> [YOUR TASK] All of the records below are to be given again word for word, with the pictures removed.

> [MATERIAL SUPPLIED]
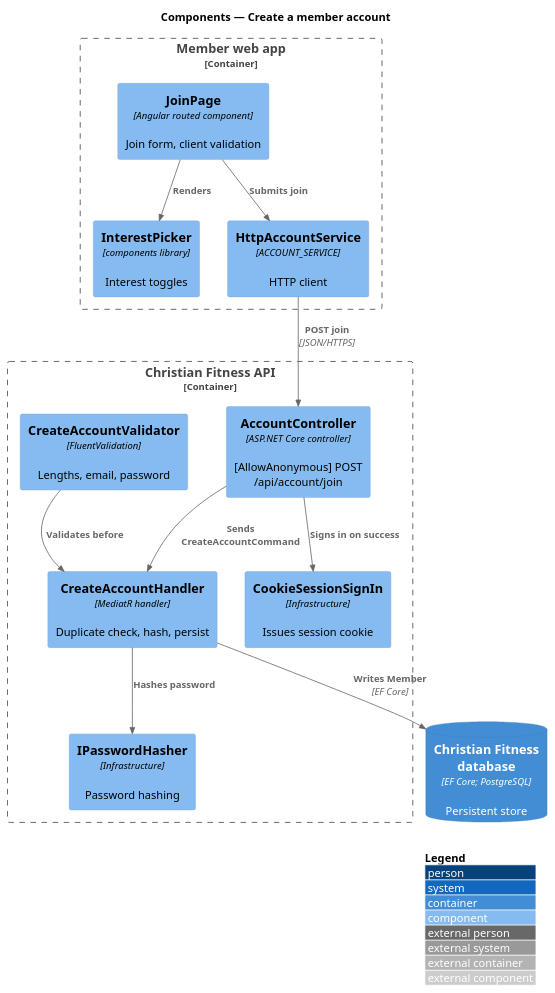
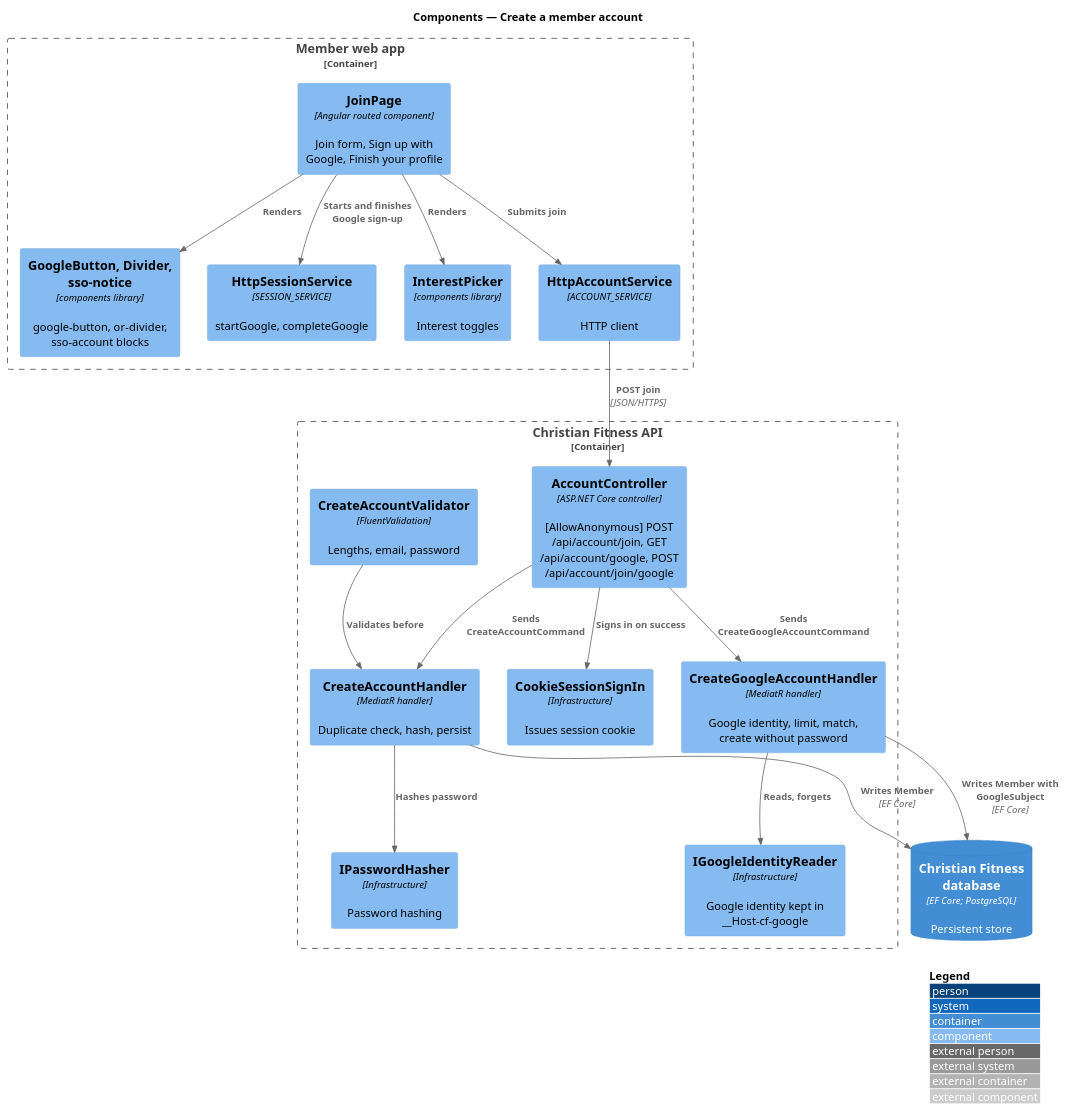
One commit to QuinntyneBrown/christian-fitness changed the diagram in docs/detailed-designs/member-access/create-account/diagrams/c4-component.puml. Above: the diagram before and after it, drawn with PlantUML. The commit also changed 66 other files, not shown here.

First line of the commit message:
Design Google sign-in and update the access designs

```diff
--- a/docs/detailed-designs/member-access/create-account/diagrams/c4-component.puml
+++ b/docs/detailed-designs/member-access/create-account/diagrams/c4-component.puml
@@ -1,28 +1,37 @@
 @startuml
 !include <C4/C4_Component>
 LAYOUT_WITH_LEGEND()
 title Components — Create a member account
 
 Container_Boundary(web, "Member web app") {
-  Component(page, "JoinPage", "Angular routed component", "Join form, client validation")
+  Component(page, "JoinPage", "Angular routed component", "Join form, Sign up with Google, Finish your profile")
+  Component(gui, "GoogleButton, Divider, sso-notice", "components library", "google-button, or-divider, sso-account blocks")
+  Component(ses, "HttpSessionService", "SESSION_SERVICE", "startGoogle, completeGoogle")
   Component(ui, "InterestPicker", "components library", "Interest toggles")
   Component(svc, "HttpAccountService", "ACCOUNT_SERVICE", "HTTP client")
 }
 Container_Boundary(api, "Christian Fitness API") {
-  Component(ctrl, "AccountController", "ASP.NET Core controller", "[AllowAnonymous] POST /api/account/join")
+  Component(ctrl, "AccountController", "ASP.NET Core controller", "[AllowAnonymous] POST /api/account/join, GET /api/account/google, POST /api/account/join/google")
+  Component(gh, "CreateGoogleAccountHandler", "MediatR handler", "Google identity, limit, match, create without password")
+  Component(reader, "IGoogleIdentityReader", "Infrastructure", "Google identity kept in __Host-cf-google")
   Component(v, "CreateAccountValidator", "FluentValidation", "Lengths, email, password")
   Component(h, "CreateAccountHandler", "MediatR handler", "Duplicate check, hash, persist")
   Component(hash, "IPasswordHasher", "Infrastructure", "Password hashing")
   Component(sess, "CookieSessionSignIn", "Infrastructure", "Issues session cookie")
 }
 ContainerDb(db, "Christian Fitness database", "EF Core; PostgreSQL", "Persistent store")
 
 Rel(page, ui, "Renders")
 Rel(page, svc, "Submits join")
 Rel(svc, ctrl, "POST join", "JSON/HTTPS")
 Rel(ctrl, h, "Sends CreateAccountCommand")
 Rel(v, h, "Validates before")
 Rel(h, hash, "Hashes password")
 Rel(h, db, "Writes Member", "EF Core")
 Rel(ctrl, sess, "Signs in on success")
+Rel(page, gui, "Renders")
+Rel(page, ses, "Starts and finishes Google sign-up")
+Rel(ctrl, gh, "Sends CreateGoogleAccountCommand")
+Rel(gh, reader, "Reads, forgets")
+Rel(gh, db, "Writes Member with GoogleSubject", "EF Core")
 @enduml
```
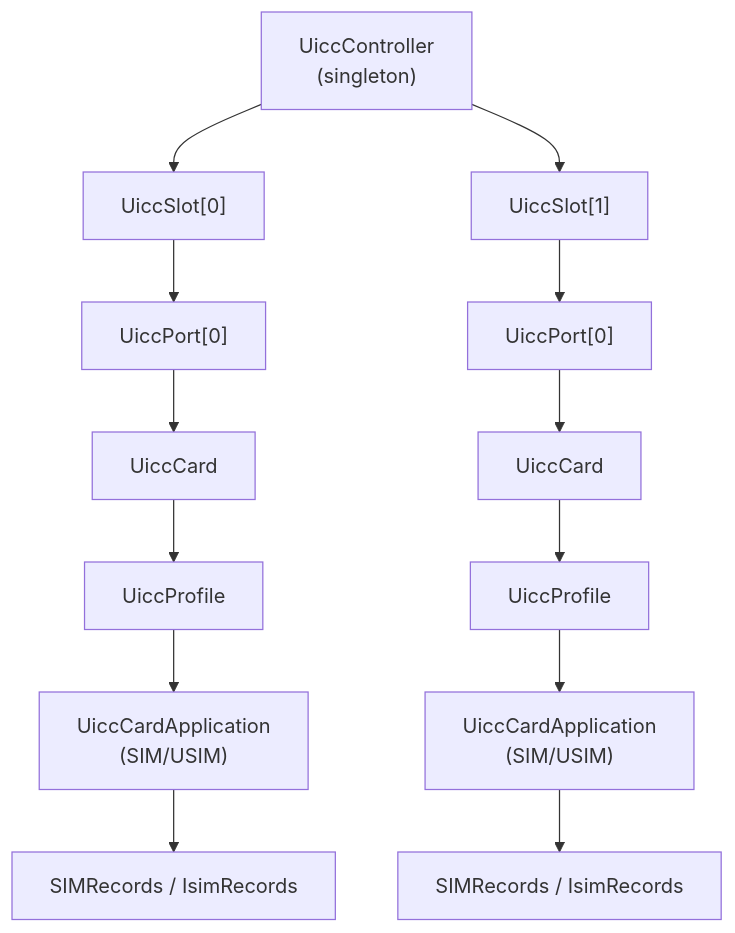
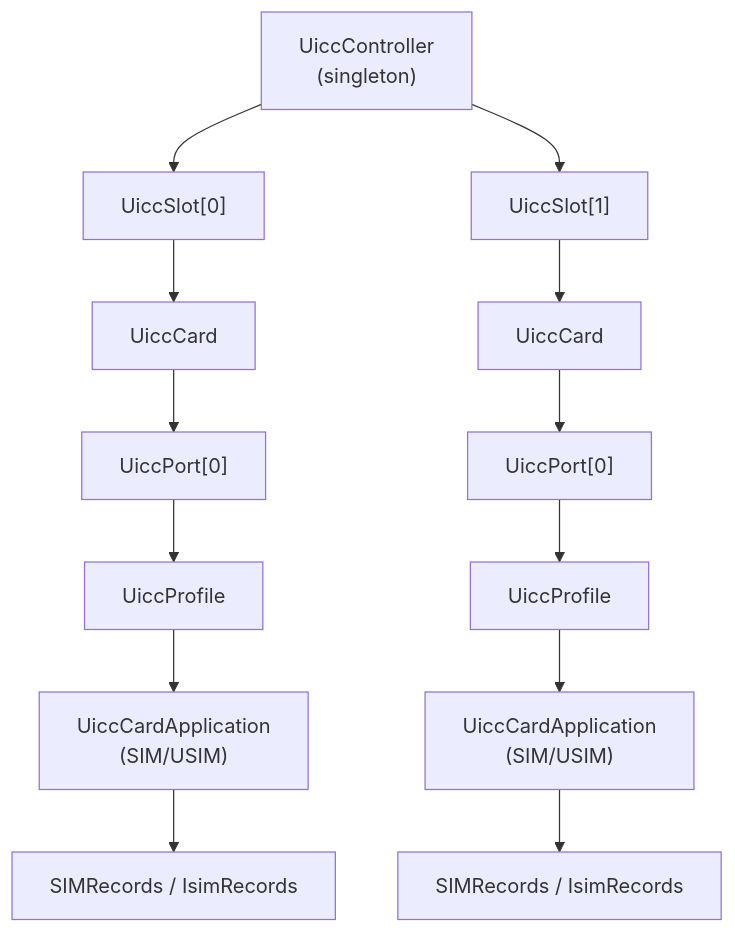
Before and after one commit to aospbooks/aosp-internal-book: diagram 11 of 55 in 36-telephony.md, drawn with Mermaid. The commit also changed other lines of this file and 218 other files, not shown here.

````diff
--- a/36-telephony.md
+++ b/36-telephony.md
@@ -1044,16 +1066,16 @@
 ```mermaid
 graph TD
     UC["UiccController<br/>(singleton)"]
     UC --> US1["UiccSlot[0]"]
     UC --> US2["UiccSlot[1]"]
-    US1 --> UP1["UiccPort[0]"]
-    US2 --> UP2["UiccPort[0]"]
-    UP1 --> UCard1["UiccCard"]
-    UP2 --> UCard2["UiccCard"]
-    UCard1 --> UProf1["UiccProfile"]
-    UCard2 --> UProf2["UiccProfile"]
+    US1 --> UCard1["UiccCard"]
+    US2 --> UCard2["UiccCard"]
+    UCard1 --> UP1["UiccPort[0]"]
+    UCard2 --> UP2["UiccPort[0]"]
+    UP1 --> UProf1["UiccProfile"]
+    UP2 --> UProf2["UiccProfile"]
     UProf1 --> App1["UiccCardApplication<br/>(SIM/USIM)"]
     UProf2 --> App2["UiccCardApplication<br/>(SIM/USIM)"]
     App1 --> Rec1["SIMRecords / IsimRecords"]
     App2 --> Rec2["SIMRecords / IsimRecords"]
 ```
````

> [WORKED SOLUTION]
One commit to QuinntyneBrown/christian-fitness changed the diagram in docs/detailed-designs/member-access/create-account/diagrams/c4-component.puml. Above: the diagram before and after it, drawn with PlantUML. The commit also changed 66 other files, not shown here.

First line of the commit message:
Design Google sign-in and update the access designs

```diff
--- a/docs/detailed-designs/member-access/create-account/diagrams/c4-component.puml
+++ b/docs/detailed-designs/member-access/create-account/diagrams/c4-component.puml
@@ -1,28 +1,37 @@
 @startuml
 !include <C4/C4_Component>
 LAYOUT_WITH_LEGEND()
 title Components — Create a member account
 
 Container_Boundary(web, "Member web app") {
-  Component(page, "JoinPage", "Angular routed component", "Join form, client validation")
+  Component(page, "JoinPage", "Angular routed component", "Join form, Sign up with Google, Finish your profile")
+  Component(gui, "GoogleButton, Divider, sso-notice", "components library", "google-button, or-divider, sso-account blocks")
+  Component(ses, "HttpSessionService", "SESSION_SERVICE", "startGoogle, completeGoogle")
   Component(ui, "InterestPicker", "components library", "Interest toggles")
   Component(svc, "HttpAccountService", "ACCOUNT_SERVICE", "HTTP client")
 }
 Container_Boundary(api, "Christian Fitness API") {
-  Component(ctrl, "AccountController", "ASP.NET Core controller", "[AllowAnonymous] POST /api/account/join")
+  Component(ctrl, "AccountController", "ASP.NET Core controller", "[AllowAnonymous] POST /api/account/join, GET /api/account/google, POST /api/account/join/google")
+  Component(gh, "CreateGoogleAccountHandler", "MediatR handler", "Google identity, limit, match, create without password")
+  Component(reader, "IGoogleIdentityReader", "Infrastructure", "Google identity kept in __Host-cf-google")
   Component(v, "CreateAccountValidator", "FluentValidation", "Lengths, email, password")
   Component(h, "CreateAccountHandler", "MediatR handler", "Duplicate check, hash, persist")
   Component(hash, "IPasswordHasher", "Infrastructure", "Password hashing")
   Component(sess, "CookieSessionSignIn", "Infrastructure", "Issues session cookie")
 }
 ContainerDb(db, "Christian Fitness database", "EF Core; PostgreSQL", "Persistent store")
 
 Rel(page, ui, "Renders")
 Rel(page, svc, "Submits join")
 Rel(svc, ctrl, "POST join", "JSON/HTTPS")
 Rel(ctrl, h, "Sends CreateAccountCommand")
 Rel(v, h, "Validates before")
 Rel(h, hash, "Hashes password")
 Rel(h, db, "Writes Member", "EF Core")
 Rel(ctrl, sess, "Signs in on success")
+Rel(page, gui, "Renders")
+Rel(page, ses, "Starts and finishes Google sign-up")
+Rel(ctrl, gh, "Sends CreateGoogleAccountCommand")
+Rel(gh, reader, "Reads, forgets")
+Rel(gh, db, "Writes Member with GoogleSubject", "EF Core")
 @enduml
```
Before and after one commit to aospbooks/aosp-internal-book: diagram 11 of 55 in 36-telephony.md, drawn with Mermaid. The commit also changed other lines of this file and 218 other files, not shown here.

````diff
--- a/36-telephony.md
+++ b/36-telephony.md
@@ -1044,16 +1066,16 @@
 ```mermaid
 graph TD
     UC["UiccController<br/>(singleton)"]
     UC --> US1["UiccSlot[0]"]
     UC --> US2["UiccSlot[1]"]
-    US1 --> UP1["UiccPort[0]"]
-    US2 --> UP2["UiccPort[0]"]
-    UP1 --> UCard1["UiccCard"]
-    UP2 --> UCard2["UiccCard"]
-    UCard1 --> UProf1["UiccProfile"]
-    UCard2 --> UProf2["UiccProfile"]
+    US1 --> UCard1["UiccCard"]
+    US2 --> UCard2["UiccCard"]
+    UCard1 --> UP1["UiccPort[0]"]
+    UCard2 --> UP2["UiccPort[0]"]
+    UP1 --> UProf1["UiccProfile"]
+    UP2 --> UProf2["UiccProfile"]
     UProf1 --> App1["UiccCardApplication<br/>(SIM/USIM)"]
     UProf2 --> App2["UiccCardApplication<br/>(SIM/USIM)"]
     App1 --> Rec1["SIMRecords / IsimRecords"]
     App2 --> Rec2["SIMRecords / IsimRecords"]
 ```
````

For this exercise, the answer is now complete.